Now, differentiation can be a very good strategy. Apple has become the number one brand and the company of the highest net value (or near it) by following a corporate-wide culture of “Think Different”. Within the insurance world, companies like MetLife, Geico and Progressive have use innovative marketing, branding and technology to their advantage through differentiation. However, there’s a problem with focusing your strategy on differentiation. To be successful at differentiation, a company has to have a corporate culture that supports it – a culture of listening for ideas, design thinking, and tolerance for failures. It has to support its innovation efforts with talented staff, properly funded technology investments and simplified agile processes.

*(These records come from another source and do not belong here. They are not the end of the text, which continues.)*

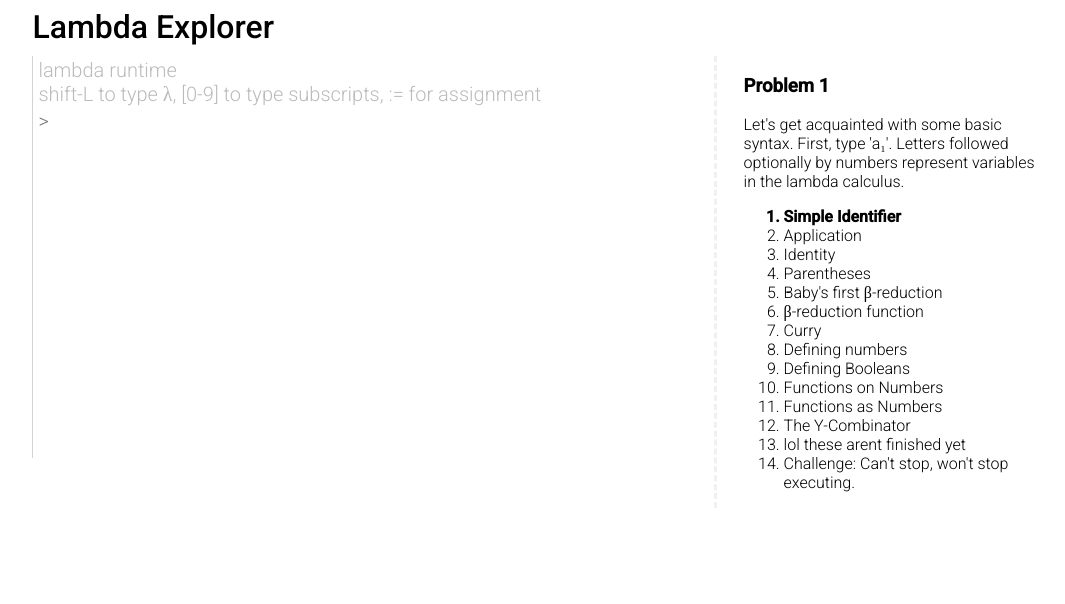
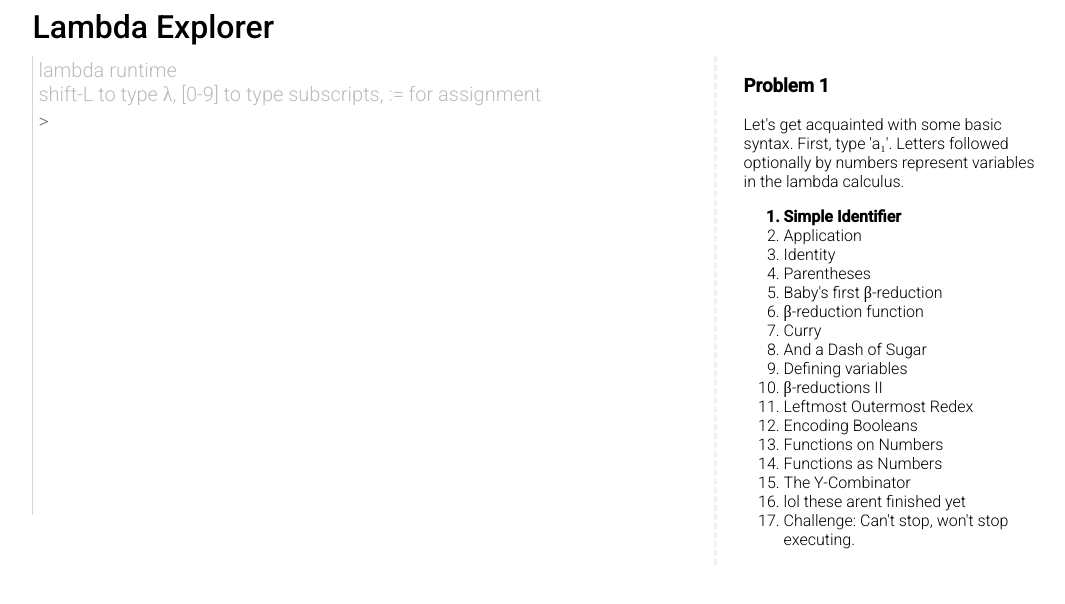
Before and after one commit to evinism/lambda-explorer, a React app: page / in a window 1280 px wide. Both pictures are taken after a click on the button "start the game yo". Shown: the top 604 px of the page, without its empty margins (102-1167 px from the left). Built offline with nearby package versions, Linux system fonts and the light colour scheme.

Commit message:
move to using react elements for puzzle prompts, write out some more prompts.

```diff
--- a/src/components/App/ProblemPrompter.jsx
+++ b/src/components/App/ProblemPrompter.jsx
@@ -3,7 +3,7 @@ import React from 'react';
 export default ({problems, current}) => (
   <div>
     <h3>Problem {current + 1}</h3>
-    <p>{problems[current].prompt}</p>
+    {problems[current].prompt}
     <ol>
       {problems.map((problem, index) => (
         <li
--- a/src/game/problems/index.js
+++ b/src/game/problems/index.js
@@ -1,58 +1,84 @@
-
+import React from 'react';
 // interface for each should be roughly:
 /*
   {
     title: 'string',
-    prompt: 'string',
+    prompt: ReactElement,
     winCondition: computationData => bool
   }
 */
 export default [
   {
     title: 'Simple Identifier',
-    prompt: "Let's get acquainted with some basic syntax. First, type 'a₁'. Letters followed optionally by numbers represent variables in the lambda calculus.",
+    prompt: (
+      <div>
+        <p>Let's get acquainted with some basic syntax. First, type 'a₁'. Letters followed optionally by numbers represent variables in the lambda calculus.</p>
+      </div>
+    ),
     winCondition: ({text}) => {
       return text === 'a₁';
-    }
+    },
+    winCondition: () => true,
   },
   // okay the first problem I actually care about
   {
     title: 'Application',
-    prompt: "You just wrote a lambda expression which containes only the variable 'a₁', which is not currently bound to anything. In the lambda calculus, variables can be bound to functions, and variables can be applied to one another. \n\n To apply the variable b₁ to the variable a₁, type in 'a₁b₁'. This is akin to saying that we're calling the function a₁ with b₁ as an argument.",
+    prompt: (
+      <div>
+        <p>You just wrote a lambda expression which containes only the variable 'a₁', which is not currently bound to anything. In the lambda calculus, variables can be bound to functions, and variables can be applied to one another.</p>
+        <p>To apply the variable b₁ to the variable a₁, type in 'a₁b₁'. This is akin to saying that we're calling the function a₁ with b₁ as an argument.</p>
+      </div>
+    ),
     winCondition: ({text}) => {
       return text === 'a₁b₁';
-    }
+    },
+    winCondition: () => true,
   },
   {
     title: 'Identity',
-    prompt: "Nice! Now we'll get into lambda expressions. Lambda expressions represent functions in the lambda calculus. A lambda expression takes the form 'λ [arg] . [body]' where [arg] is the input, and [body] is the output. \n\n Let's write the identity function; a function which takes its argument, does nothing to it, and spits it back out. In the lambda calculus, that looks something like 'λa.a'",
+    prompt: (
+      <div>
+        <p>Nice! Now we'll get into lambda expressions. Lambda expressions represent functions in the lambda calculus. A lambda expression takes the form 'λ [arg] . [body]' where [arg] is the input, and [body] is the output.</p>
+        <p>Let's write the identity function; a function which takes its argument, does nothing to it, and spits it back out. In the lambda calculus, that looks something like 'λa.a'</p>
+      </div>
+    ),
     winCondition: ({ast}) => {
       return (
         // We could put conditions that we might like to use into lib/lambda when we need to.
         ast &&
         ast.type === "function" &&
-        ast.body.type === "token" &&
+        ast.body.type === "variable" &&
         ast.argument === ast.body.name
       );
-    }
+    },
+    winCondition: () => true,
   },
   {
     title: "Parentheses",
-    prompt: "Schweet! This takes one argument a and outputs that same argument! Now go ahead and wrap the whole thing in parentheses",
+    prompt: (
+      <div>
+        <p>Schweet! This takes one argument a and outputs that same argument! Now go ahead and wrap the whole thing in parentheses</p>
+      </div>
+    ),
     winCondition: ({text, ast}) => {
       return (
-        // We could put conditions that we might like to use into lib/lambda when we need to.
         /^\s*\(.*\)\s*$/.test(text) &&
         ast &&
         ast.type === "function" &&
-        ast.body.type === "token" &&
+        ast.body.type === "variable" &&
         ast.argument === ast.body.name
       );
-    }
+    },
+    winCondition: () => true,
   },
   {
     title: "Baby's first β-reduction",
-    prompt: "Now in the same way that we can apply variables to other variables, we can apply variables to functions. Try applying 'b' to your identity function, by writing '(λa.a)b'.",
+    prompt: (
+      <div>
+        <p>Perfect! In the lambda calculus, you can always wrap expressions in parentheses.</p>
+        <p>Now in the same way that we can apply variables to other variables, we can apply variables to functions. Try applying 'b' to your identity function, by writing '(λa.a)b'.</p>
+      </div>
+    ),
     winCondition: ({ast, text}) => {
       // These win conditions need work
       return text === '(λa.a)b';
@@ -64,23 +90,72 @@ export default [
         ast.argument === ast.body.name &&
         false //because i haven't implemented this yet.
       );*/
-    }
+    },
+    winCondition: () => true,
   },
   {
     title: 'β-reduction function',
-    prompt: "Nice! What happened here is your identity function took 'b' as the input and spit it right back out. The result is in what's called 'normal form', which we'll get into a little later. \n\n Just like we can do this for variables, we can also do this for functions! Try typing '(λa.a)λb.b'",
+    prompt: (
+      <div>
+        <p>Nice! What happened here is your identity function took 'b' as the input and spit it right back out. The result is in what's called 'normal form', which we'll get into a little later.</p>
+        <p>Just like we can evaluate lambda abstractions with variables, we can also do this for functions! Try typing '(λa.a)λb.b'</p>
+      </div>
+    ),
     winCondition: ({text}) => text === '(λa.a)λb.b',
+    winCondition: () => true,
   },
   {
     title: 'Curry',
-    prompt: 'As you may have noticed before, lambda expressions can only take one argument. this puzzle and all further ones are not yet implemented',
+    prompt: (
+      <div>
+        <p>Nice! We've probably driven the point home hard enough.</p>
+        <p>As you may have noticed before, lambda expressions can only take one argument, which is kind of annoying.</p>
+        <p>Let's say we quite reasonably want to write a function which more than one argument. Fortunately, we can sort of get around the single argument restriction by making it so that a function returns another function, which when executed subsequently gives you the result. Make sense?</p>
+        <p>In practice, this looks like `La.Lb.([some expression])`.</p>
+      </div>
+    ),
+    winCondition: () => true,// anything works here.
+  },
+  {
+    title: 'And a Dash of Sugar',
+    prompt: (
+      <div>
+        <p>Getting the hang of it!</p>
+        <p>Representing functions with multiple arguments like this is so convenient, we're going to introduce a special syntax. We'll write `Lab.([some expression])` as shorthand for `La.Lb.([some expression])`. Try writing a function using that syntax!</p>
+      </div>
+    ),
+    winCondition: () => true,
+  },
+  {
+    title: "Defining variables",
+    prompt: (
+      <div>
+        <p>In the lambda calculus, there's no formal notion of defining variables, but you'll see lots of mathematicians define variables for convenience anyways.</p>
+        <p>In this repl, we've added a basic syntax around defining variables.</p>
+        <p>Try assigning I to your identity function by typing `I := La.a`</p>
+      </div>
+    ),
+    winCondition: () => false,
+  },
+  // Computation
+  {
+    title: 'β-reductions II',
+    prompt: (
+      <div>
+        <p>lol</p>
+      </div>
+    ),
+    winCondition: () => true,
+  },
+  {
+    title: "Leftmost Outermost Redex",
+    prompt: (
+      <div><p>More lol</p></div>
+    ),
     winCondition: () => false,
   },
   {
-    title: 'Defining numbers',
-  },
-  {
-    title: 'Defining Booleans',
+    title: 'Encoding Booleans',
   },
   {
     title: 'Functions on Numbers',
```
Also changed, not shown: src/game/problems/readme.md.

Developing this kind of culture and environment for innovation is relatively easy for start-up companies, but more difficult for the established players in a market, especially if they are risk averse, have a culture of failure being fatal and established technology that is difficult to maintain, upgrade and replace. Creating the proper environment for innovation takes either radical change, or time to evolve the culture and environment. Leaders in established companies often are not willing to make the radical changes necessary, and evolving the culture takes time while other companies get further ahead in the race for innovation and differentiation.
The real problem with differentiation is that unless you are prepared to differentiate now, the innovations will become accepted and you will need to follow a course of imitation. In a recent HBR article, Freek Vermeulen. Associate Professor of Strategy and Entrepreneurship at the London Business School, talks about how customers view differentiation. In some industries, the products and services are fundamentally not that different. He suggests that customers make buying decisions based less on what is different and more on social context – they buy a particular product or service because their social network and relationships suggest it is known and an acceptable choice.
The implication for insurance carriers is that differentiation is a good strategy, but eventually the innovation produced is imitated and becomes a standard offering. A strategy of imitation will eventually be required, and when products look the same to the customer, they will choose based on their social networks and relationships. An alternate focus for innovation by differentiation, then, might be to follow a strategy of imitation and socialization. For example:
- Instead of using big data to understand customer behavior, shape the behavior through social interaction. While streamlining customer interaction through the cloud and mobile strategies, find ways to build relationships where customers will interact with you and others to build trust and preferences.
- While modernizing systems to provide internal process efficiencies, put internal social networking into place to build a culture and skills that can be used to leverage external social interactions.
- Win customers not by being the coolest or latest, but by being the most connected and trusted.
The best part is that a strategy of imitation and socialization can be done while updating technology to do what others are doing, and it builds the kind of culture that can transform into one that is innovative and possibly differentiated in the end. It doesn’t take a radical change or large technology investments that work against the clock of the wave of technical change.